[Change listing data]
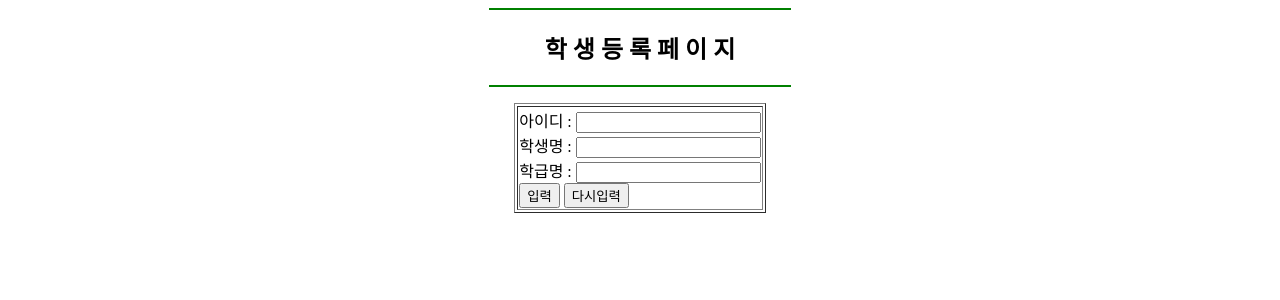
Repository: sungeunbyeol/Nowon-ezen-jsp
Page: http://localhost/myHome/student.jsp
These files come from the project's save history. The page is drawn as it stood at one moment and after the next save; the edit follows.
The browser window is 1280 px wide. The pictures show the whole page.
The page is served by Tomcat 9.

Above is the page before, as saved 2021-11-03 02:42:53.

After the next save:
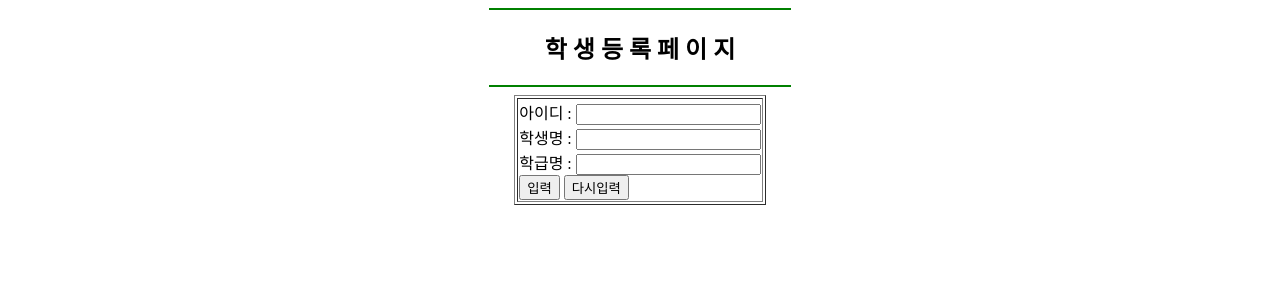
Saved 20 s later.
--- a/myHome/WebContent/student.jsp
+++ b/myHome/WebContent/student.jsp
@@ -11,7 +11,7 @@
 		<hr color="green" width="300">
 		<h2>학 생 등 록 페 이 지</h2>
 		<hr color="green" width="300">
-		<form name="f" action="insert.jsp" method="post"></form>
+		<form name="f" action="insert.jsp" method="post">
 			<table border="1">
 				<tr>
 					<td>
@@ -23,6 +23,7 @@
 					</td>
 				</tr>
 			</table>
+		</form>
 	</div>
 </body>
 </html>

### Exercise requirements:
Search the entries for "myHome" and copy each matching line.

### Answer for the task:
Page: http://localhost/myHome/student.jsp
--- a/myHome/WebContent/student.jsp
+++ b/myHome/WebContent/student.jsp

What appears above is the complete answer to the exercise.